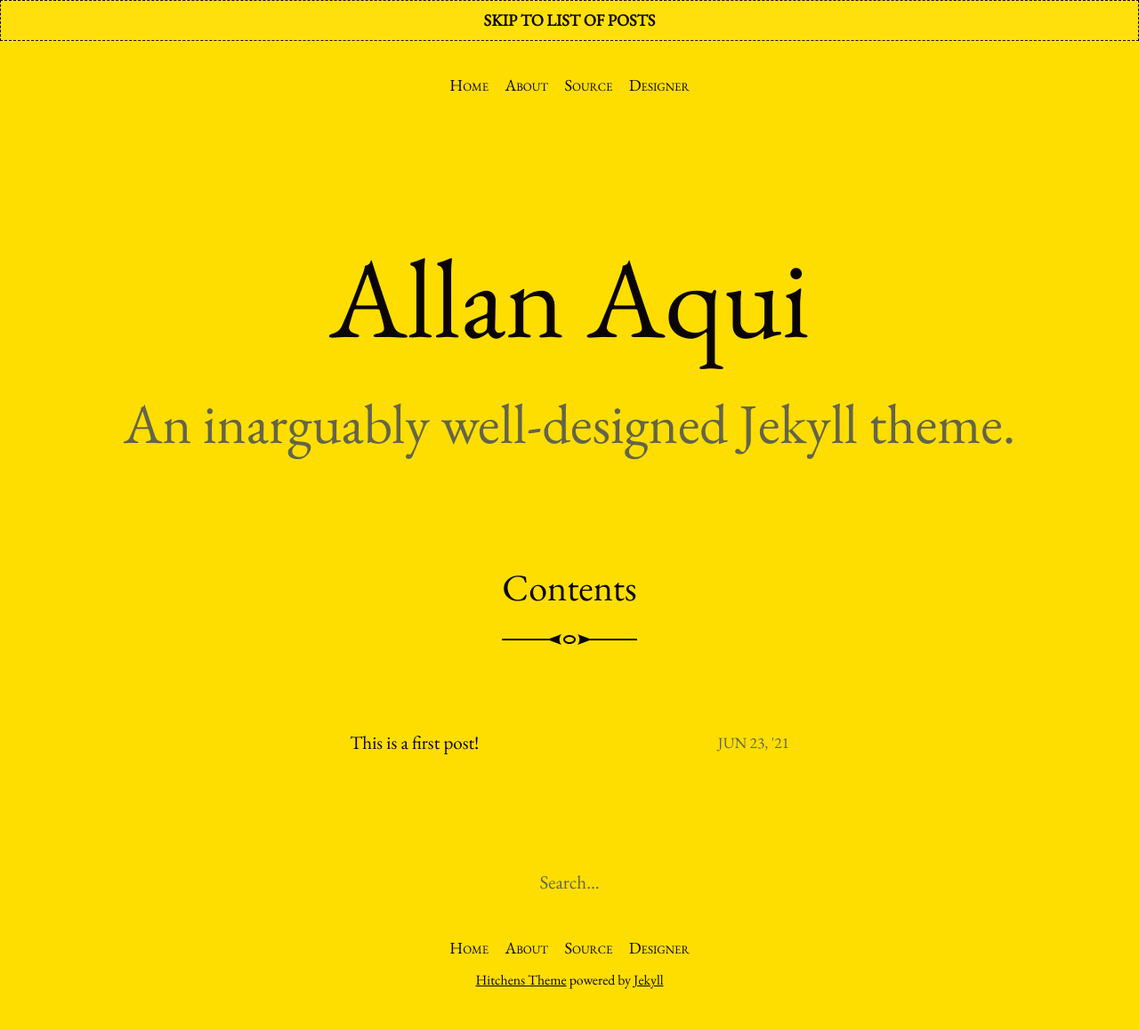
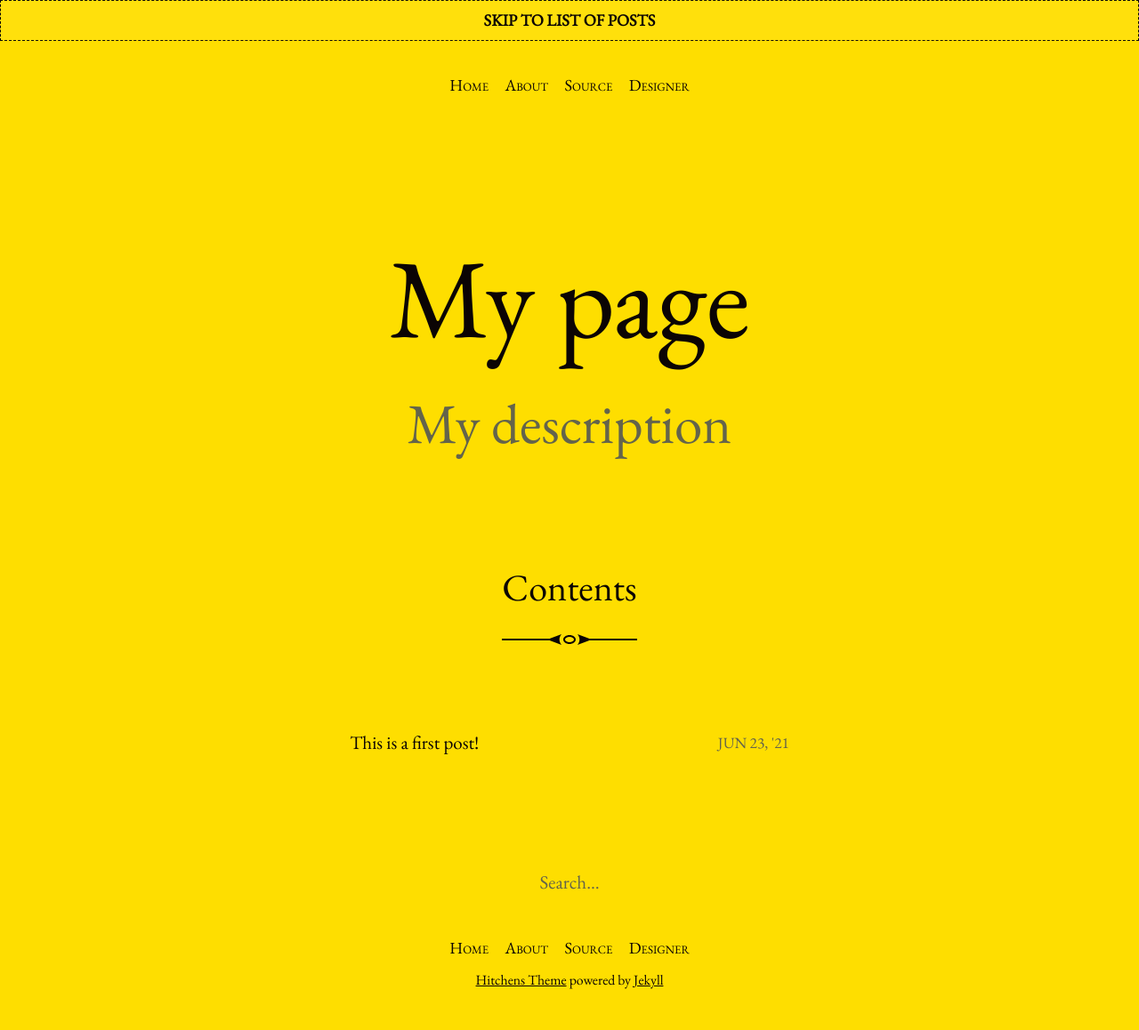
Before and after one commit to allanternaverde/allanmodc.github.io, a Jekyll site: the page built from index.html, in a window 1280 px wide. Shown: the whole page at 89% size. Built offline with Jekyll 4.4.1, drawn with Linux system fonts in a browser that asks for light colours; the list of posts is cut into pages by our own code; a file with an impossible date is left out.

Commit message:
Update _config.yml

```diff
--- a/_config.yml
+++ b/_config.yml
@@ -13,10 +13,10 @@
 # you will see them accessed via {{ site.title }}, {{ site.email }}, and so on.
 # You can create any custom variable you would like, and they will be accessible
 # in the templates via {{ site.myvariable }}.
-title: Allan Aqui
+title: My page
 email: allanmodc@gmail.com
 description: >- # this means to ignore newlines until "baseurl:"
-  An inarguably well-designed Jekyll theme.
+  My description
 baseurl: "/" # the subpath of your site, e.g. /blog
 url: "https://allanmodc.github.io" # the base hostname & protocol for your site, e.g. http://example.com
 icon: /assets/images/icon-512.png
```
§
All lines containing "site" in the material above should appear in your reply, copied exactly.

Before and after one commit to allanternaverde/allanmodc.github.io, a Jekyll site: the page built from index.html, in a window 1280 px wide. Shown: the whole page at 89% size. Built offline with Jekyll 4.4.1, drawn with Linux system fonts in a browser that asks for light colours; the list of posts is cut into pages by our own code; a file with an impossible date is left out.
 # you will see them accessed via {{ site.title }}, {{ site.email }}, and so on.
 # in the templates via {{ site.myvariable }}.
 baseurl: "/" # the subpath of your site, e.g. /blog
 url: "https://allanmodc.github.io" # the base hostname & protocol for your site, e.g. http://example.com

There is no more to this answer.